This year's food festival coincided with a definite change in the seasons. Before the festival, we were still wearing summer clothes and sandals but a storm hit on Sunday afternoon. The wind rose. The canopies covering our market stalls threatened to take off and had to be weighed down. Rain poured out of the skies. Thunder and lightening joined the fray. And since then, everyone has wrapped up in their winter woollies.
As the seasons change, so do our appetites. We yearn for foods that comfort, warm and nourish us through the cold days of winter. French onion soup is just such a food. I know there are lots of recipes for this soup out there but this one is suitable for my diet (and therefore for vegetarians and vegans too). It's not quite the same as the classic version that uses beef stock but rest assured that it's just as delicious!
This soup is traditionally served with melted cheese toasts but because I can no longer eat dairy, I find that anchovy toasts made an equally savoury accompaniment. The deep saltiness of the anchovy works really well against the sweetness of the onions.
French onion soup
6 large yellow onions, thinly sliced
3 tablespoons olive oil
¼ teaspoon of sugar
2 cloves garlic, minced
8 cups/2 litres of vegetable stock
½ cup/125ml of dry vermouth or dry white wine
1 bay leaf
¼ teaspoon of thyme
At least one teaspoon of salt and lashings of freshly-ground pepper
At least one slice of good bread and two anchovies per person
- Place a heavy bottomed saucepan over a medium heat and add the olive oil. Add the olive oil and then the onions.
- Sauté the onions for ten minutes.
- Add the sugar to help with the caramelisation process.
- Sauté for a further 30 to 40 minutes, stirring occasionally. Essentially, what you want is for your onions to be browned, but not burned.
- Add the minced garlic and sauté for one minute.
- Add the stock, vermouth, bay leaf and thyme. Partially cover the saucepan and stir until the flavours are well developed, about 30 minutes.
- Season with salt and pepper. You'll have to trust your judgment on this. Add the teaspoon of salt and several grindings of pepper; mix; then taste. Add more if you think it will benefit the soup. Remember that salt works by bringing out flavour so a little extra might be just the thing.
- To make the toast, brush the slices of bread with a little olive oil and toast both sides under a hot grill. Lay the anchovies on top and cut into soldiers.

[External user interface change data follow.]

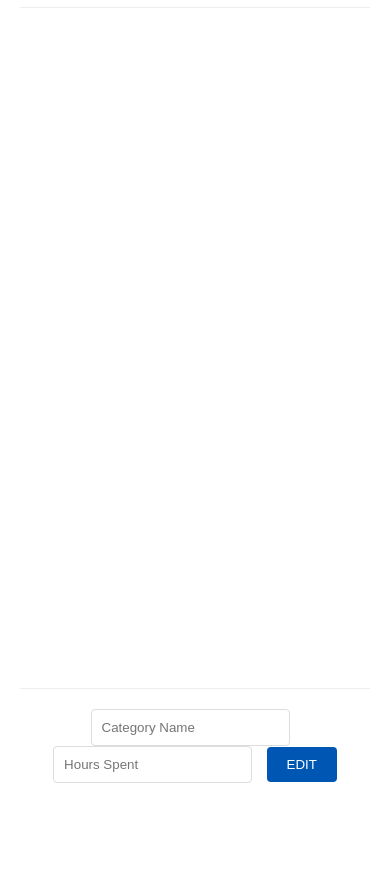
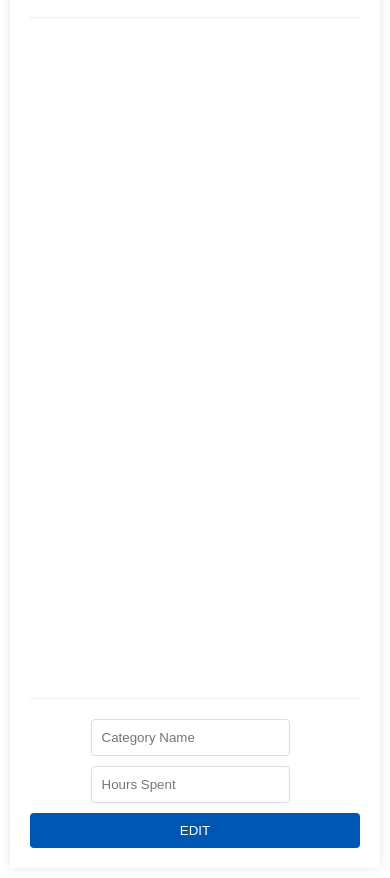
Before and after one commit to muhammadmelbadri/lighthouse, a plain HTML site: page index.html in a window 390 px wide. Shown: the part 149-1027 px from the top of the page. Before the commit the page ends 952 px from the top, so only its background shows below. Drawn offline with nearby package versions, Linux system fonts and the light colour scheme.

Commit message:
Update style.css

```diff
--- a/style.css
+++ b/style.css
@@ -57,3 +57,25 @@ button {
 button:hover {
   background-color: #003d82;
 }
+
+@media (max-width: 768px) {
+  #container {
+    width: auto;
+    margin: 10px;
+  }
+
+  footer {
+    flex-direction: column;
+    align-items: stretch;
+  }
+
+  input[type="text"],
+  input[type="number"] {
+    width: auto; /* Let the inputs take the full width on small screens */
+    margin-bottom: 10px; /* Add space between the stacked inputs */
+  }
+
+  button {
+    width: 100%;
+  }
+}
```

This makes more than two litres of soup but I've found that you can almost never make enough soup. Having a pot on the go means that you're sorted when it comes to quick weekday lunches and snacks and most soups - especially this one - benefit from sitting around for a day or two. The flavours get deeper and richer and better and better.